“The impact of early screenings goes far beyond cancer detection,” said Dr. Lyndsay Willmott, Gynecologic Oncologist at Arizona Oncology. “It’s an important chance to discuss and evaluate your risks and make any adjustments that can help minimize your chances of developing cancer.”

For some, restrictions and fears during the COVID-19 pandemic may have caused delays in these important screenings. In a study published in May 2020, Epic Health Research Network found that preventive cancer screenings in the United States abruptly dropped 86% (colon) and 94% (breast and cervical) following the declaration of the COVID-19 national emergency. Although the number of cancer screenings has recently begun to rise, they have not yet reached previously expected levels.1
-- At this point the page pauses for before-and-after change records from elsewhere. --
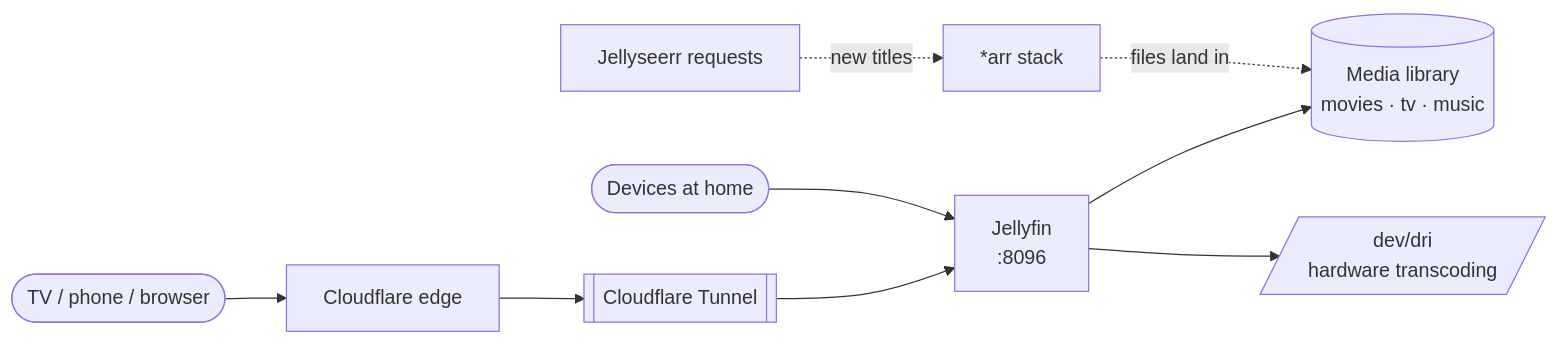
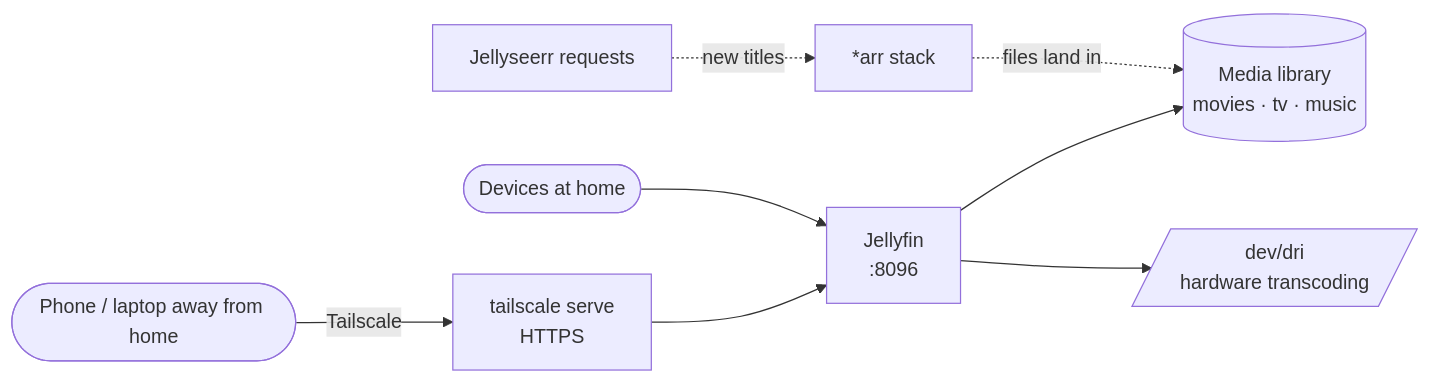
Before and after one commit to Shineori/homelab: the diagram in docs/services/jellyfin.md, drawn with Mermaid. The commit also changed other lines of this file and 10 other files, not shown here.

Commit message:
Docs: move private apps to Tailscale and record the tunnel audit

````diff
--- a/docs/services/jellyfin.md
+++ b/docs/services/jellyfin.md
@@ -21,11 +21,10 @@
 ```mermaid
 flowchart LR
-    tv([TV / phone / browser]) --> cf[Cloudflare edge]
-    cf --> tun[[Cloudflare Tunnel]]
-    tun --> jf[Jellyfin<br/>:8096]
+    tv([Phone / laptop away from home]) -- Tailscale --> ts[tailscale serve<br/>HTTPS]
+    ts --> jf[Jellyfin<br/>:8096]
     lan([Devices at home]) --> jf
     jf --> media[(Media library<br/>movies · tv · music)]
     jf --> gpu[/dev/dri<br/>hardware transcoding/]
     seerr[Jellyseerr requests] -. new titles .-> arr[*arr stack]
     arr -. files land in .-> media
 ```
````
Types of Cancer Screening Tests

Most screening tests are specific to certain types of cancer. Your screening recommendations exam will depend on your risk factors, which includes personal and family history, smoking habits, and lifestyle.

Some of the recommended exams include:

  • Mammography
  • Human papillomavirus (HPV) testing
  • Pap test
  • Colonoscopy
  • Low-dose CT scan
  • Skin cancer examination

Patients who are high-risk or have symptoms of concern should contact their doctor immediately about available cancer screenings and diagnostic tests.

In addition, our physicians recommend that patients get screened if they have previously canceled or postponed testing or treatment, are overdue for their screening, or have a family history of cancer and other high-risk factors.

Any person with cancer or a suspected cancer diagnosis is urged to contact the practice directly at (888) 972-CURE (2873) for more information on early screening and treatment options.

Find information on genetic testing for cancer